Repeat the records exactly, with one exception: no images.

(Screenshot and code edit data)
════════

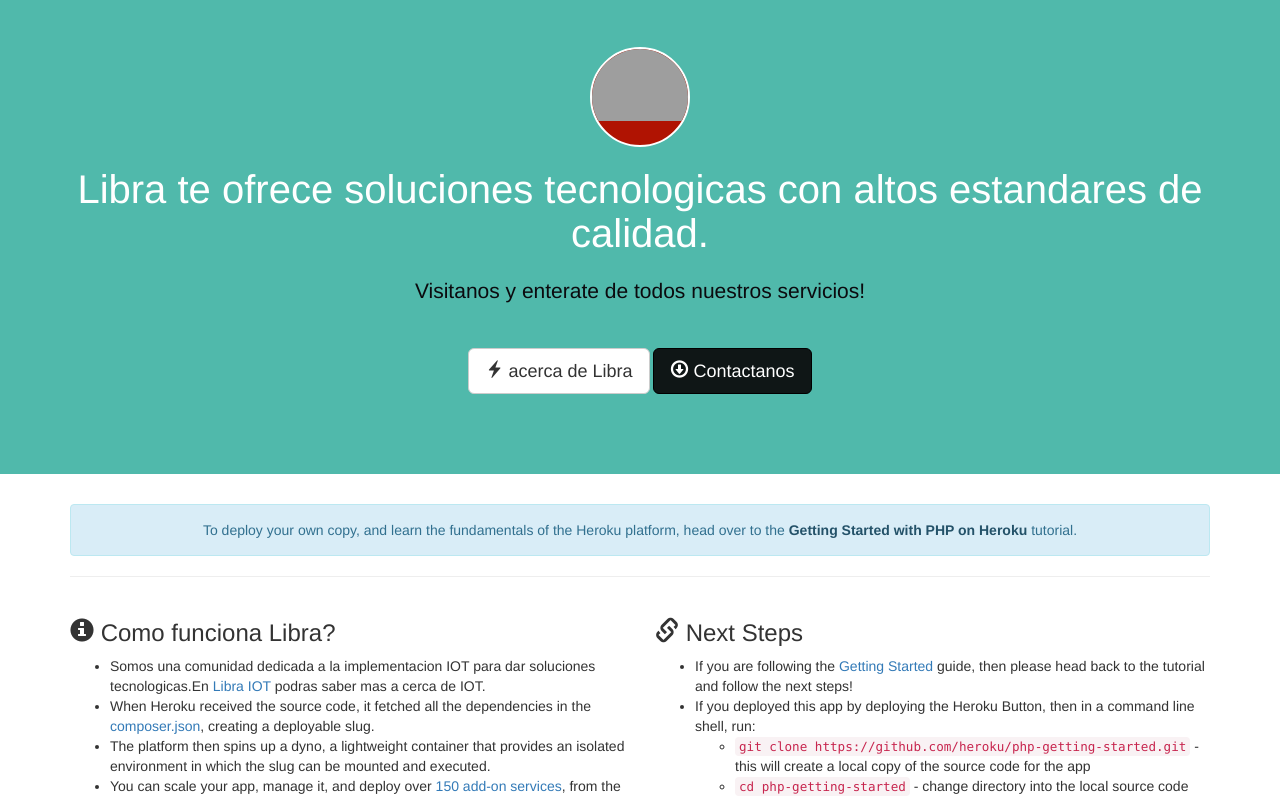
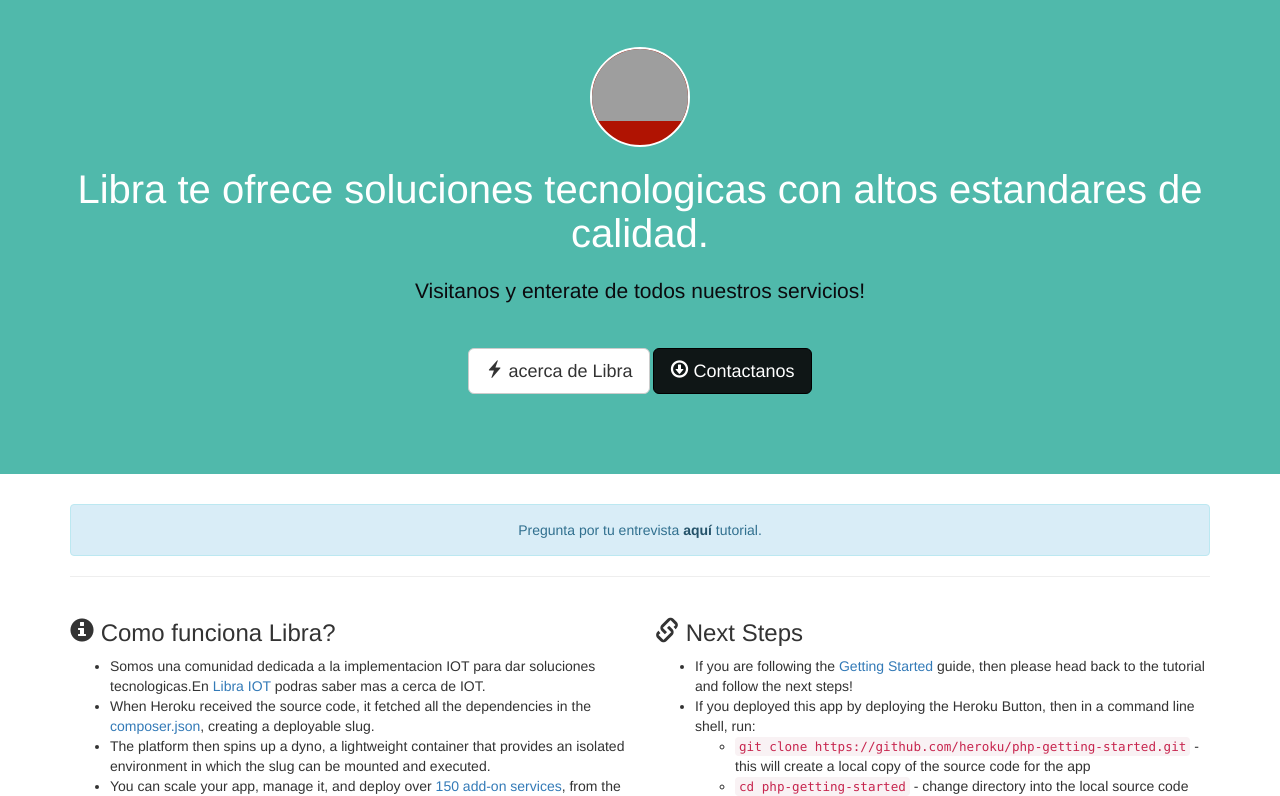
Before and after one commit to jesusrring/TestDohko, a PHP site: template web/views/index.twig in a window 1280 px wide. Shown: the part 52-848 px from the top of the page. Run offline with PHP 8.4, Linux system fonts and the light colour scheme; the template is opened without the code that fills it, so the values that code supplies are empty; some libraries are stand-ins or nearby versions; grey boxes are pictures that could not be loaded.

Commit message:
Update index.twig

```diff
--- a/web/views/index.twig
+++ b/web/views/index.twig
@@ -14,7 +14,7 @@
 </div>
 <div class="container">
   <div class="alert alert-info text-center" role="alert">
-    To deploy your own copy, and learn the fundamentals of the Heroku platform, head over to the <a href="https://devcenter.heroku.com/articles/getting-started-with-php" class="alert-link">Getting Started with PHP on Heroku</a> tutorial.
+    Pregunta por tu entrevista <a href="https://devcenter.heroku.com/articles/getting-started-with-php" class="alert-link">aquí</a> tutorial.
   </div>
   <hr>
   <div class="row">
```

════════

ANSWER:
Before and after one commit to jesusrring/TestDohko, a PHP site: template web/views/index.twig in a window 1280 px wide. Shown: the part 52-848 px from the top of the page. Run offline with PHP 8.4, Linux system fonts and the light colour scheme; the template is opened without the code that fills it, so the values that code supplies are empty; some libraries are stand-ins or nearby versions; grey boxes are pictures that could not be loaded.

Commit message:
Update index.twig

```diff
--- a/web/views/index.twig
+++ b/web/views/index.twig
@@ -14,7 +14,7 @@
 </div>
 <div class="container">
   <div class="alert alert-info text-center" role="alert">
-    To deploy your own copy, and learn the fundamentals of the Heroku platform, head over to the <a href="https://devcenter.heroku.com/articles/getting-started-with-php" class="alert-link">Getting Started with PHP on Heroku</a> tutorial.
+    Pregunta por tu entrevista <a href="https://devcenter.heroku.com/articles/getting-started-with-php" class="alert-link">aquí</a> tutorial.
   </div>
   <hr>
   <div class="row">
```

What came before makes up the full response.